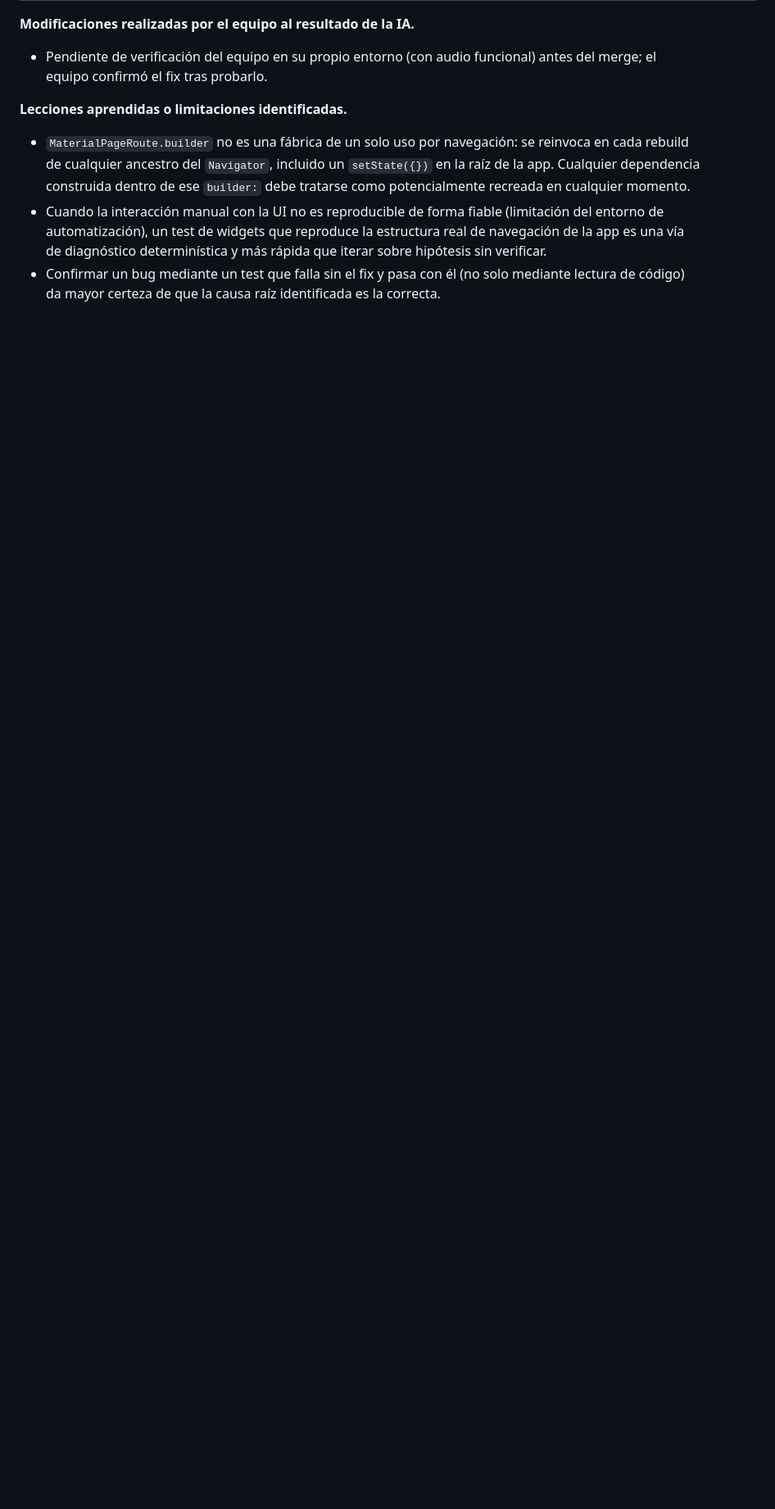
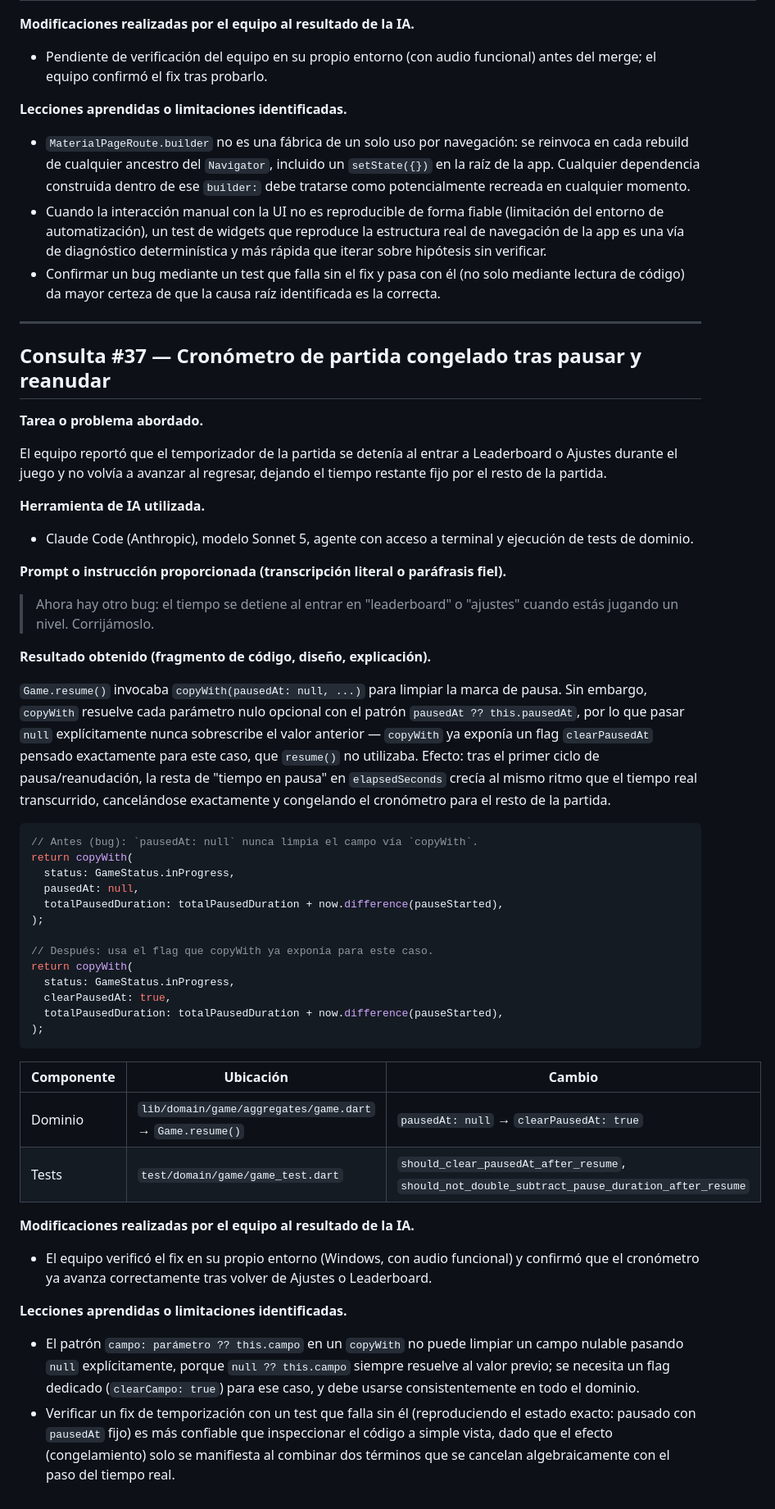
Before and after one commit to Mianjoy/Arrow-Maze-Escape-Puzzle, a Markdown page: AI_USAGE.md, the part around the change. Shown at 82% size. GitHub-like rendering; blank space fills up the shorter version.

Commit message:
docs(ai-usage): log frozen game timer fix (Consulta #37)

````diff
--- a/AI_USAGE.md
+++ b/AI_USAGE.md
@@ -1835,3 +1835,53 @@ Se construyó un test de widgets que reproduce la estructura real de `ArrowMazeA
 - `MaterialPageRoute.builder` no es una fábrica de un solo uso por navegación: se reinvoca en cada rebuild de cualquier ancestro del `Navigator`, incluido un `setState({})` en la raíz de la app. Cualquier dependencia construida dentro de ese `builder:` debe tratarse como potencialmente recreada en cualquier momento.
 - Cuando la interacción manual con la UI no es reproducible de forma fiable (limitación del entorno de automatización), un test de widgets que reproduce la estructura real de navegación de la app es una vía de diagnóstico determinística y más rápida que iterar sobre hipótesis sin verificar.
 - Confirmar un bug mediante un test que falla sin el fix y pasa con él (no solo mediante lectura de código) da mayor certeza de que la causa raíz identificada es la correcta.
+
+---
+
+## Consulta #37 — Cronómetro de partida congelado tras pausar y reanudar
+
+**Tarea o problema abordado.**
+
+El equipo reportó que el temporizador de la partida se detenía al entrar a Leaderboard o Ajustes durante el juego y no volvía a avanzar al regresar, dejando el tiempo restante fijo por el resto de la partida.
+
+**Herramienta de IA utilizada.**
+
+- Claude Code (Anthropic), modelo Sonnet 5, agente con acceso a terminal y ejecución de tests de dominio.
+
+**Prompt o instrucción proporcionada (transcripción literal o paráfrasis fiel).**
+
+> Ahora hay otro bug: el tiempo se detiene al entrar en "leaderboard" o "ajustes" cuando estás jugando un nivel. Corrijámoslo.
+
+**Resultado obtenido (fragmento de código, diseño, explicación).**
+
+`Game.resume()` invocaba `copyWith(pausedAt: null, ...)` para limpiar la marca de pausa. Sin embargo, `copyWith` resuelve cada parámetro nulo opcional con el patrón `pausedAt ?? this.pausedAt`, por lo que pasar `null` explícitamente nunca sobrescribe el valor anterior — `copyWith` ya exponía un flag `clearPausedAt` pensado exactamente para este caso, que `resume()` no utilizaba. Efecto: tras el primer ciclo de pausa/reanudación, la resta de "tiempo en pausa" en `elapsedSeconds` crecía al mismo ritmo que el tiempo real transcurrido, cancelándose exactamente y congelando el cronómetro para el resto de la partida.
+
+```dart
+// Antes (bug): `pausedAt: null` nunca limpia el campo vía `copyWith`.
+return copyWith(
+  status: GameStatus.inProgress,
+  pausedAt: null,
+  totalPausedDuration: totalPausedDuration + now.difference(pauseStarted),
+);
+
+// Después: usa el flag que copyWith ya exponía para este caso.
+return copyWith(
+  status: GameStatus.inProgress,
+  clearPausedAt: true,
+  totalPausedDuration: totalPausedDuration + now.difference(pauseStarted),
+);
+```
+
+| Componente | Ubicación | Cambio |
+|------------|-----------|--------|
+| Dominio | `lib/domain/game/aggregates/game.dart` → `Game.resume()` | `pausedAt: null` → `clearPausedAt: true` |
+| Tests | `test/domain/game/game_test.dart` | `should_clear_pausedAt_after_resume`, `should_not_double_subtract_pause_duration_after_resume` |
+
+**Modificaciones realizadas por el equipo al resultado de la IA.**
+
+- El equipo verificó el fix en su propio entorno (Windows, con audio funcional) y confirmó que el cronómetro ya avanza correctamente tras volver de Ajustes o Leaderboard.
+
+**Lecciones aprendidas o limitaciones identificadas.**
+
+- El patrón `campo: parámetro ?? this.campo` en un `copyWith` no puede limpiar un campo nulable pasando `null` explícitamente, porque `null ?? this.campo` siempre resuelve al valor previo; se necesita un flag dedicado (`clearCampo: true`) para ese caso, y debe usarse consistentemente en todo el dominio.
+- Verificar un fix de temporización con un test que falla sin él (reproduciendo el estado exacto: pausado con `pausedAt` fijo) es más confiable que inspeccionar el código a simple vista, dado que el efecto (congelamiento) solo se manifiesta al combinar dos términos que se cancelan algebraicamente con el paso del tiempo real.
````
---*---
**Work required:** Say how many lines of the data hold the word "domain", and leave out everything but the number.

**Written solution:** 2